== Segment start ==

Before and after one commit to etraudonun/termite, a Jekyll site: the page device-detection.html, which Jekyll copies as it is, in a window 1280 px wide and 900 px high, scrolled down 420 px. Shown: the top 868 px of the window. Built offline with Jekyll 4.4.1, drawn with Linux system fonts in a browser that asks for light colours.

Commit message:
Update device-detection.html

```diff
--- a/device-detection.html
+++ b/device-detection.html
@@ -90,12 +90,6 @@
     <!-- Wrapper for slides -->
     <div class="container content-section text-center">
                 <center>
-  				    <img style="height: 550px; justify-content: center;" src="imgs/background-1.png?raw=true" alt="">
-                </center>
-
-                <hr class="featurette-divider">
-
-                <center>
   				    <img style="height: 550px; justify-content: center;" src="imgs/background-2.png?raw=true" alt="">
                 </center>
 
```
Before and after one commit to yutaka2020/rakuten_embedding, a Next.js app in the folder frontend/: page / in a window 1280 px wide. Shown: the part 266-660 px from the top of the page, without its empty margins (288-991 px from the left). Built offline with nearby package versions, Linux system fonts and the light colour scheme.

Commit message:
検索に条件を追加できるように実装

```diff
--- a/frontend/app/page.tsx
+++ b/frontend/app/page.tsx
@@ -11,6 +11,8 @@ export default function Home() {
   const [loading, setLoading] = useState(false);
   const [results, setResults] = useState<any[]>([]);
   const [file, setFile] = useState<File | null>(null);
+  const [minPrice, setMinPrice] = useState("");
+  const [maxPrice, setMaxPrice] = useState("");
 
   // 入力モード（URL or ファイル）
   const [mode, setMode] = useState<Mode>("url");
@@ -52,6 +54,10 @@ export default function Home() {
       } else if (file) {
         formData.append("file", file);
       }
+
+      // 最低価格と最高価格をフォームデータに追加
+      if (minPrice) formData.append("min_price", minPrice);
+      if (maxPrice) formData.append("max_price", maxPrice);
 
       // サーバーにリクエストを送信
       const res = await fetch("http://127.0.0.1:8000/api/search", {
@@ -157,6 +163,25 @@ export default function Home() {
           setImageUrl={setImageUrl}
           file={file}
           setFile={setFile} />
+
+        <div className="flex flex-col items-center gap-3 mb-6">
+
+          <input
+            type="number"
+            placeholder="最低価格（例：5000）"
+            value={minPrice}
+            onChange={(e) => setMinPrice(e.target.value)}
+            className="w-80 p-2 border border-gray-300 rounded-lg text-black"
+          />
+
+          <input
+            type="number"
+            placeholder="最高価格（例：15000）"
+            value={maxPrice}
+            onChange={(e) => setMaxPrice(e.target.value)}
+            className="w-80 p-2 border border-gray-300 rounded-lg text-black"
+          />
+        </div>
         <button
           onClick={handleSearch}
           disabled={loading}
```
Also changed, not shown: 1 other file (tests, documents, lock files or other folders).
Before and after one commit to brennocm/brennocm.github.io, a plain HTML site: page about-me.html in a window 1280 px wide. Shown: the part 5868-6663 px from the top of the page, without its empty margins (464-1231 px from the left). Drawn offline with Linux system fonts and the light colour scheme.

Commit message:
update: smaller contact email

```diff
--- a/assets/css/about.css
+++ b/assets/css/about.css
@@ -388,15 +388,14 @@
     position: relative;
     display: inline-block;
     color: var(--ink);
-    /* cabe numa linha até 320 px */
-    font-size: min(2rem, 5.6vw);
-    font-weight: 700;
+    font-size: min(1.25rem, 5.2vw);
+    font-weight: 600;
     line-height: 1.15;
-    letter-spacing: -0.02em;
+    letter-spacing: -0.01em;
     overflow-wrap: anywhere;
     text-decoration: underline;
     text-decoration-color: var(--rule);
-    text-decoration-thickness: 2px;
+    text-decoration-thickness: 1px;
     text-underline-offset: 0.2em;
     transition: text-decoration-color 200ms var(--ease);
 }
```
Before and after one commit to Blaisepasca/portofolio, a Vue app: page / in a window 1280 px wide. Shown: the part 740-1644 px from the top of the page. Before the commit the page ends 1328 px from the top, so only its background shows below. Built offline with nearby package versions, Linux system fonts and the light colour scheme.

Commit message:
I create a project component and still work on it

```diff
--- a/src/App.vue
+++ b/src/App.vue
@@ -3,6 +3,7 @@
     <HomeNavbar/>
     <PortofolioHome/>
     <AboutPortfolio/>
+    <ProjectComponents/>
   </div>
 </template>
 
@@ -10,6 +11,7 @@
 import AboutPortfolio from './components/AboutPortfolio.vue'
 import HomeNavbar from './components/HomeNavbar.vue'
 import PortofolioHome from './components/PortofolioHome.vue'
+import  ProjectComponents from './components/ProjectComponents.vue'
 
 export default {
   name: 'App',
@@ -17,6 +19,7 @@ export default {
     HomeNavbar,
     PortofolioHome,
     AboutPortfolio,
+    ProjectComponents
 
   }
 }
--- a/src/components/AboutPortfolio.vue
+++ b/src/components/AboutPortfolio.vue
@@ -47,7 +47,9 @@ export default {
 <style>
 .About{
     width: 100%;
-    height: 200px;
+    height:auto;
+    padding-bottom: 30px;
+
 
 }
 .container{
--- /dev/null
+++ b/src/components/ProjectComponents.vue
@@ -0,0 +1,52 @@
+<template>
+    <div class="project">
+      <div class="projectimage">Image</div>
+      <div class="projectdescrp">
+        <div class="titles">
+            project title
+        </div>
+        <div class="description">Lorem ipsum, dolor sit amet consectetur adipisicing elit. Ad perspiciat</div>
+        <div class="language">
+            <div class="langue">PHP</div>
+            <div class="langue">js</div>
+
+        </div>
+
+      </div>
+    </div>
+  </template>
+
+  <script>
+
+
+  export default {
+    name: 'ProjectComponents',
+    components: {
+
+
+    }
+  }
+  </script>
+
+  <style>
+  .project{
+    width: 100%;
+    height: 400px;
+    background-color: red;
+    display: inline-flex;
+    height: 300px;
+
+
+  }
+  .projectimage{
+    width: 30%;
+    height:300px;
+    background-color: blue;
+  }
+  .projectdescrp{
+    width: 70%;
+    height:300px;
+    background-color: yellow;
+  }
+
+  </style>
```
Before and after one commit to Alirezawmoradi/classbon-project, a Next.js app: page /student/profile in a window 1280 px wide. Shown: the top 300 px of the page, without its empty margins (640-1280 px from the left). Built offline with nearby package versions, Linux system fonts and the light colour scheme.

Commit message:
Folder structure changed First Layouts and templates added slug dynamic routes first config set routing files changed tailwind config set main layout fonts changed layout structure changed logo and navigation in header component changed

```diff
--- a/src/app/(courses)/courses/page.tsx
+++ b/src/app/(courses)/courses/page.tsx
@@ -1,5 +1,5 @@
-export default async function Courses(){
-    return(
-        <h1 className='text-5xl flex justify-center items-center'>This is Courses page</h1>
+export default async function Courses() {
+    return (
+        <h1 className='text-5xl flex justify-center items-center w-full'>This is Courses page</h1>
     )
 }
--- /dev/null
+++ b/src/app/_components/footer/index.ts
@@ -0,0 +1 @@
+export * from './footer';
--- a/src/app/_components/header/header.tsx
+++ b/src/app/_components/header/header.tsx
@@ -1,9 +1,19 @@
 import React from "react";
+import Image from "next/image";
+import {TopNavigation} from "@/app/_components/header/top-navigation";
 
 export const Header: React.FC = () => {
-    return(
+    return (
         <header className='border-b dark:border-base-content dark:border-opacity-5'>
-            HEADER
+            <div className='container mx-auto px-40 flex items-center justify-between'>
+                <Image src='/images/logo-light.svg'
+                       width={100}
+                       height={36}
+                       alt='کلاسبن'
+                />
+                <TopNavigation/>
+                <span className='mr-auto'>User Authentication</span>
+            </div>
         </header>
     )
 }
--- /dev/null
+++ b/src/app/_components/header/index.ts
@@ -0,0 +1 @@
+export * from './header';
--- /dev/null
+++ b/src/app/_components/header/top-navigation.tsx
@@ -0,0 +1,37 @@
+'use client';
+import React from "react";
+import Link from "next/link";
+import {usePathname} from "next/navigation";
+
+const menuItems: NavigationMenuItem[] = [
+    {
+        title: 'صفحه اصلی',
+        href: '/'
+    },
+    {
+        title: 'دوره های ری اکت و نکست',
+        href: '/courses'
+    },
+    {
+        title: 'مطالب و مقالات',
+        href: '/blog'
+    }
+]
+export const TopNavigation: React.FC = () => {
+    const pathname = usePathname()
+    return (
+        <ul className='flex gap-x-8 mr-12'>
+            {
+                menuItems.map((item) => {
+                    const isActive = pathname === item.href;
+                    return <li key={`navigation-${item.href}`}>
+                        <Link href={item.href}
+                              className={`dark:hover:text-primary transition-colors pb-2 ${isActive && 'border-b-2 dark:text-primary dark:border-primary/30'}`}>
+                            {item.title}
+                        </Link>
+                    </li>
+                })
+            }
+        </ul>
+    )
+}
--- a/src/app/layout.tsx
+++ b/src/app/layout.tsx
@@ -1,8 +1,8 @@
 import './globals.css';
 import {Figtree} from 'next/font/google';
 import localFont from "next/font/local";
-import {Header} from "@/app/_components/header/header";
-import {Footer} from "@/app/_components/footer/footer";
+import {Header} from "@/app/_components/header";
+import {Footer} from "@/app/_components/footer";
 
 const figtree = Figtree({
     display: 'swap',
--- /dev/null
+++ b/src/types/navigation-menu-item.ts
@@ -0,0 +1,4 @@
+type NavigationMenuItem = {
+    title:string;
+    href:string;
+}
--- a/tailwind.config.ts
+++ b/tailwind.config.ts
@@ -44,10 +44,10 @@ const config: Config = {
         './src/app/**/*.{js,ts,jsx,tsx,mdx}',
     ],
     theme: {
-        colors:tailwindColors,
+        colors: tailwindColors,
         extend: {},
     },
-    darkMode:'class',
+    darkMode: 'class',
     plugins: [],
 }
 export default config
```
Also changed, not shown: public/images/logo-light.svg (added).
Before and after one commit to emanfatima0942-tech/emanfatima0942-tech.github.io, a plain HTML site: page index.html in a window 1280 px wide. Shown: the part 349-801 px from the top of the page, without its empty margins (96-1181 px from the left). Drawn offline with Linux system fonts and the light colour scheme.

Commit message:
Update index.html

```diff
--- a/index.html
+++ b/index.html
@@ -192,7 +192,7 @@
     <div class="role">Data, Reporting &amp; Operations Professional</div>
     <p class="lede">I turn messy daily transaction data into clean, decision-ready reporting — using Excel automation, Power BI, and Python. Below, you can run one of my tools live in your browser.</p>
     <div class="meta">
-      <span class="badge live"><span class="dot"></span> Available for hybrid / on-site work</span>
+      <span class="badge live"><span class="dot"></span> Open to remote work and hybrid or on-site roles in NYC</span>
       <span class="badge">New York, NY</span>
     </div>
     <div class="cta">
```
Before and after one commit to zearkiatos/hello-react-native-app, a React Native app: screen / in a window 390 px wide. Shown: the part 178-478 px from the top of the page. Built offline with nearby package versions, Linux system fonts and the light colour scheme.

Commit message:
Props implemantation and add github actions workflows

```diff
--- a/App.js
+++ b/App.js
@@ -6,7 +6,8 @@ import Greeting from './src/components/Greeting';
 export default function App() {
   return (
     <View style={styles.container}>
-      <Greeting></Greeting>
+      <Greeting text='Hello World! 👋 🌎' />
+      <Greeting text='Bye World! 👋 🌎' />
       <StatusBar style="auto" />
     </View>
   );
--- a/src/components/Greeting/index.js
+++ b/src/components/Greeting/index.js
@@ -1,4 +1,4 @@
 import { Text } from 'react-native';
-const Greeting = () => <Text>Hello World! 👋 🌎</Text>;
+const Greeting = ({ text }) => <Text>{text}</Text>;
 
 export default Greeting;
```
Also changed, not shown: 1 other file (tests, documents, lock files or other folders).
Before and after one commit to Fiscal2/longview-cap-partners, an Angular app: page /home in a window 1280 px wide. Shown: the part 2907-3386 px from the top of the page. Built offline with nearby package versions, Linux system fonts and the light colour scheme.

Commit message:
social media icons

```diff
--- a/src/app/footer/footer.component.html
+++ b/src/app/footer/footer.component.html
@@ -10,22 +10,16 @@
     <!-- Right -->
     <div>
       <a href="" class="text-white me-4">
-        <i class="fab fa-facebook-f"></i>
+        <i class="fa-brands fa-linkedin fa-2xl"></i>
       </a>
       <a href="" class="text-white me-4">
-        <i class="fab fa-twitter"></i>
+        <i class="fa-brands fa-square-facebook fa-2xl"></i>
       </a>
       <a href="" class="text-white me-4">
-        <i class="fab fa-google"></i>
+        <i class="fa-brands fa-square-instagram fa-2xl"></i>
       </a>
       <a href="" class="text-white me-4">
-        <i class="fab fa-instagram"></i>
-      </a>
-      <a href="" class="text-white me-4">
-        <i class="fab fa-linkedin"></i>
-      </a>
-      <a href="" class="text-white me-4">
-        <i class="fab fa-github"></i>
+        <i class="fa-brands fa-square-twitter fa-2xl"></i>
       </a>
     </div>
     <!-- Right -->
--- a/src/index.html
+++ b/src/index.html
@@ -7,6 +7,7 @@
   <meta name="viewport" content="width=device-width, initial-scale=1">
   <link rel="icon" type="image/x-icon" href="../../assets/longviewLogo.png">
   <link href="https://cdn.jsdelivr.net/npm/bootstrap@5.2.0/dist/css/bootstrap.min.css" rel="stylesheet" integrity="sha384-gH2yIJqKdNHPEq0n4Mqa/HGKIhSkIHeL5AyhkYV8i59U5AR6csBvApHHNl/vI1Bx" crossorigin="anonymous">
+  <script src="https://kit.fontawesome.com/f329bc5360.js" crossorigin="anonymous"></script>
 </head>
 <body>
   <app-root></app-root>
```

== Segment end ==

Exercise objective: Find each line holding the string "setFile" in the listing above, then copy it.

Exercise result:
   const [file, setFile] = useState<File | null>(null);
           setFile={setFile} />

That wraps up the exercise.